Where an entry holds an image, leave the image out; otherwise reproduce the entry exactly.
* * * * *
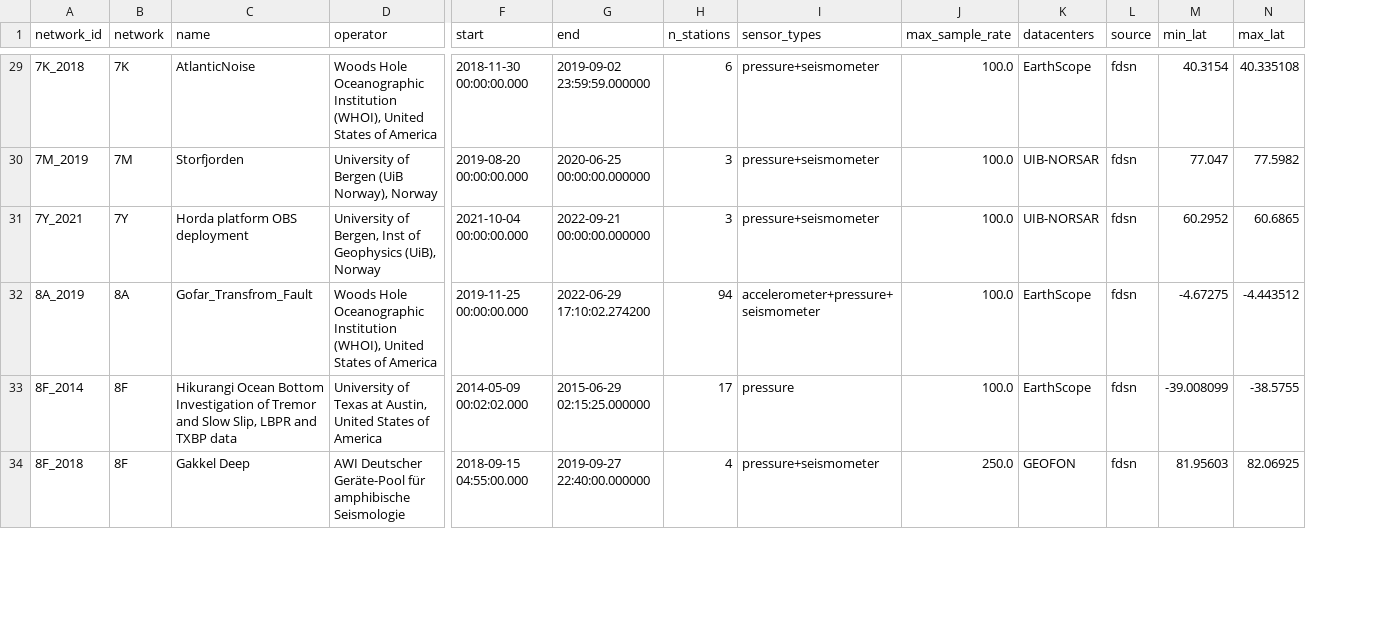
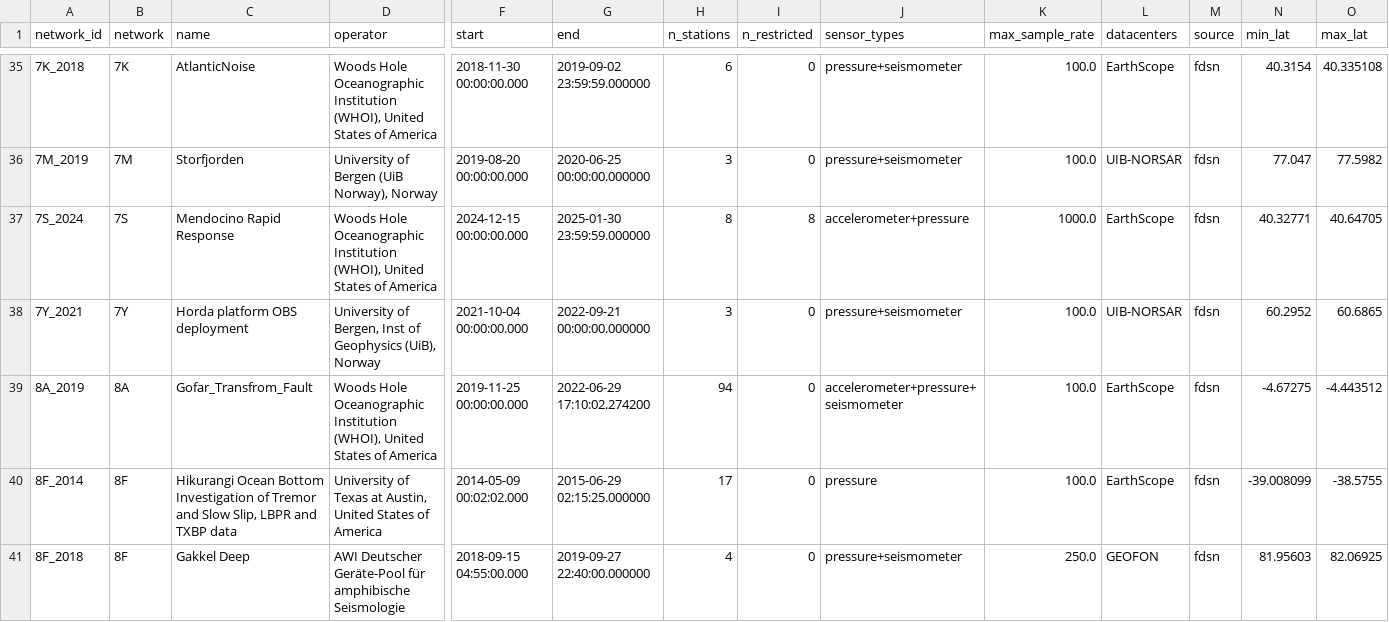
Before and after one commit to WayneCrawford/bruit-fm, a CSV file: obs_map/data/networks.csv, drawn as a sheet; only a part is shown, gaps mark what is left out; rows hold the shown columns only; the diff covers the shown part only; the diff names each change by its address in the sheet, - before the commit and + after, or states it on an @@ line.

```diff
--- a/obs_map/data/networks.csv
+++ b/obs_map/data/networks.csv
+column I (n_restricted), rows 35-36: 0 | 0; rows 38-41: all 0
+row 37: 7S_2024 | 7S | Mendocino Rapid Response | Woods Hole Oceanographic Institution (WHOI), United States of America | 2024-12-15 00:00:00.000 | 2025-01-30 23:59:59.000000 | 8 | 8 | accelerometer+pressure | 1000.0 | EarthScope | fdsn | 40.32771 | 40.64705
```
Also changed, not shown: 8 added rows and 8 edited cells elsewhere in this file, 6 other files.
* * * * *
● OUTPUT:
Before and after one commit to WayneCrawford/bruit-fm, a CSV file: obs_map/data/networks.csv, drawn as a sheet; only a part is shown, gaps mark what is left out; rows hold the shown columns only; the diff covers the shown part only; the diff names each change by its address in the sheet, - before the commit and + after, or states it on an @@ line.

```diff
--- a/obs_map/data/networks.csv
+++ b/obs_map/data/networks.csv
+column I (n_restricted), rows 35-36: 0 | 0; rows 38-41: all 0
+row 37: 7S_2024 | 7S | Mendocino Rapid Response | Woods Hole Oceanographic Institution (WHOI), United States of America | 2024-12-15 00:00:00.000 | 2025-01-30 23:59:59.000000 | 8 | 8 | accelerometer+pressure | 1000.0 | EarthScope | fdsn | 40.32771 | 40.64705
```
Also changed, not shown: 8 added rows and 8 edited cells elsewhere in this file, 6 other files.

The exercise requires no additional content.